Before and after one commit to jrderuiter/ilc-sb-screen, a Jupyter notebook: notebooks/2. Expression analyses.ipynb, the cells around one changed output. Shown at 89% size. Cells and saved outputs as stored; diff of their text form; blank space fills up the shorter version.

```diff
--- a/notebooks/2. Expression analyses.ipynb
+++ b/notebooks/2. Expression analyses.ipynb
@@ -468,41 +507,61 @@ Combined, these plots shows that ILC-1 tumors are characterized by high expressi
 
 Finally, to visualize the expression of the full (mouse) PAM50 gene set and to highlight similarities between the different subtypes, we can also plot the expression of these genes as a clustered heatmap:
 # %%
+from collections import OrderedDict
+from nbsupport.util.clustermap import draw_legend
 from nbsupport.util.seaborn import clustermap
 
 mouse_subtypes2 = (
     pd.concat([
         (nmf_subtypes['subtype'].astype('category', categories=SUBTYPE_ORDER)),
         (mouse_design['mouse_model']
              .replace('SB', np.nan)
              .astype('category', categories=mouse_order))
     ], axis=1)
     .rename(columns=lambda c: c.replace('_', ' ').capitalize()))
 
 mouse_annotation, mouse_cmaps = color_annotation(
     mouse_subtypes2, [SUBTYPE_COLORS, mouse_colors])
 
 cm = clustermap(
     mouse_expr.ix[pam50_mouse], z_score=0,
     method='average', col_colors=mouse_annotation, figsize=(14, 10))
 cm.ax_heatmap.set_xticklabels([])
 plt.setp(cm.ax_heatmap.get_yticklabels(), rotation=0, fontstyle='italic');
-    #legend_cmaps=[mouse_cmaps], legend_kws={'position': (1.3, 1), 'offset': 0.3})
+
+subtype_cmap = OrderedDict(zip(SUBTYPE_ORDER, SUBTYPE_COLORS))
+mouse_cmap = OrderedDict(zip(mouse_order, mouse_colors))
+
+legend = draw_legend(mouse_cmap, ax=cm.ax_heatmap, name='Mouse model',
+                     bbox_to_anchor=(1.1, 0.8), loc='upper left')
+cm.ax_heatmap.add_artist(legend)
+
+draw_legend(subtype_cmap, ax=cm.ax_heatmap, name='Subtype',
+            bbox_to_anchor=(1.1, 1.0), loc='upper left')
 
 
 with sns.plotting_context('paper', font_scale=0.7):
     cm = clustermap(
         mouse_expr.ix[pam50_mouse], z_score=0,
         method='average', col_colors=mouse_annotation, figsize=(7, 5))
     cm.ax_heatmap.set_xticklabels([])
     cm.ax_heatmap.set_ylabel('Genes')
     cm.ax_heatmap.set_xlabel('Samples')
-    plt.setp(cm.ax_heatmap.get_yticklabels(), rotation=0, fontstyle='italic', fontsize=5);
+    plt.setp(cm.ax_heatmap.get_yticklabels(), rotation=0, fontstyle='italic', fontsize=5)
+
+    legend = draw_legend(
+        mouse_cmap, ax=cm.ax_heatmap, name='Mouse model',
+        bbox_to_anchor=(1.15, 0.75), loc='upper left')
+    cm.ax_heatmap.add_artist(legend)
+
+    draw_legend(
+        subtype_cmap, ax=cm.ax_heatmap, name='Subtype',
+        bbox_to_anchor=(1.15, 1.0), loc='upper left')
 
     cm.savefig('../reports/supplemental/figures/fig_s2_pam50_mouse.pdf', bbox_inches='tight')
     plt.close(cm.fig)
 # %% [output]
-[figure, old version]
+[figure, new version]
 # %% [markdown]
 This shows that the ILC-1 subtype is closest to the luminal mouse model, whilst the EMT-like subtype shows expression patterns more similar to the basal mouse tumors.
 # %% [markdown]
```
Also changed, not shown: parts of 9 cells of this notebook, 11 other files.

...

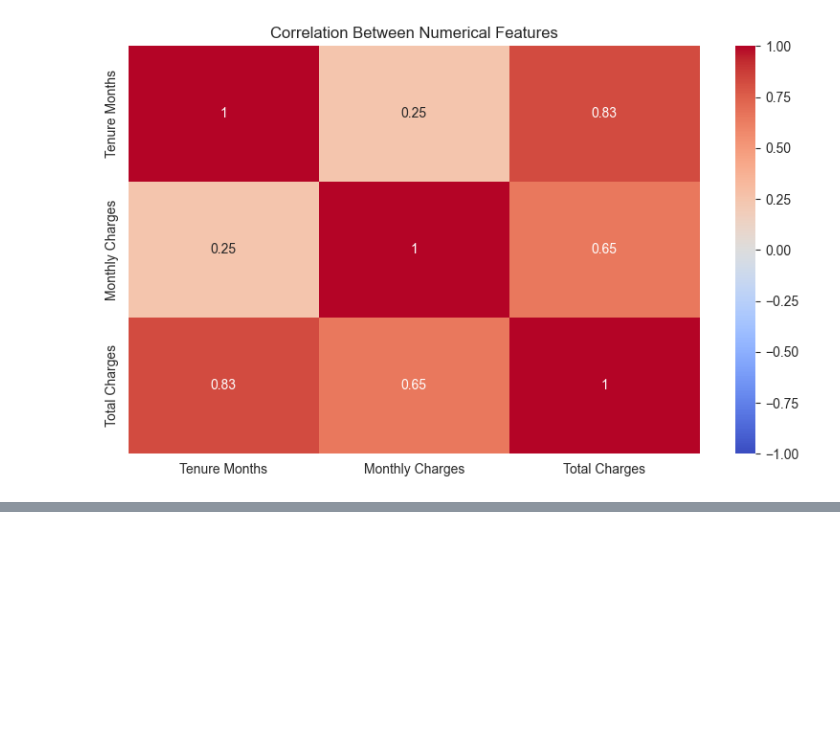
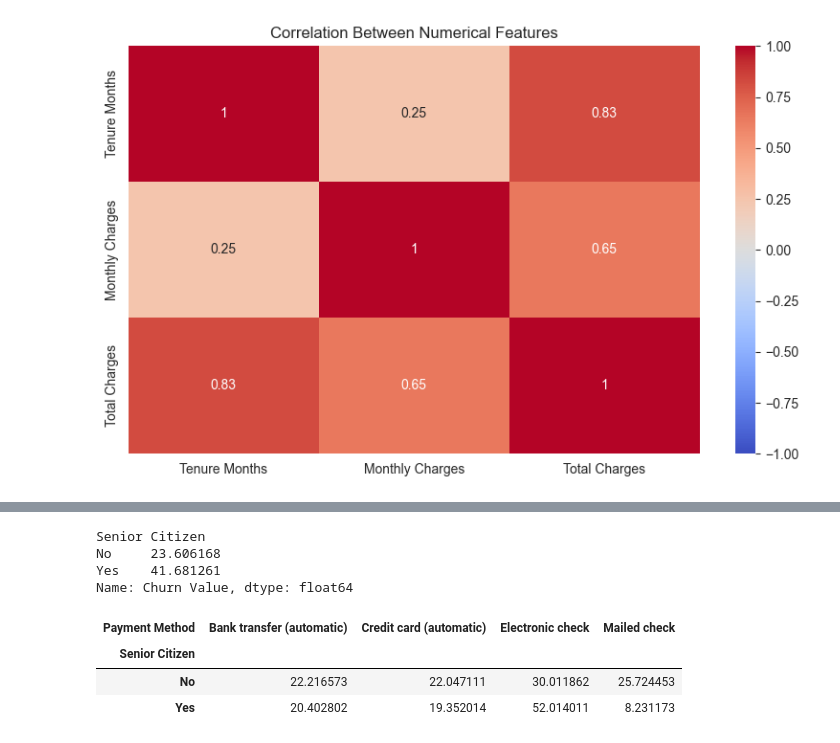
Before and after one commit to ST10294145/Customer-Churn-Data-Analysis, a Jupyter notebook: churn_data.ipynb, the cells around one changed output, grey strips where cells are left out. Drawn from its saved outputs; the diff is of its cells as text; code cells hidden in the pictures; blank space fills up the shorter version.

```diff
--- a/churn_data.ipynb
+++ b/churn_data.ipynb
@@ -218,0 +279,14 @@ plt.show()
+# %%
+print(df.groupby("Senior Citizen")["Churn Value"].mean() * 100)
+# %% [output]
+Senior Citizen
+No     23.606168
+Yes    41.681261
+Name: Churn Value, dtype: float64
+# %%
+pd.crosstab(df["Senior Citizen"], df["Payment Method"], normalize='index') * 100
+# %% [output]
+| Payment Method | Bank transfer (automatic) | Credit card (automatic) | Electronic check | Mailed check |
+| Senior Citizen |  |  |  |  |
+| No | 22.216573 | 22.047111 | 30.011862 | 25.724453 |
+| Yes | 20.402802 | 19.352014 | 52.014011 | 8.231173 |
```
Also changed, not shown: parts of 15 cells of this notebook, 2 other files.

Problem statement:
You are asked to count the lines of the records above in which the word "setp" occurs, and to give only that number.

Answer below:
3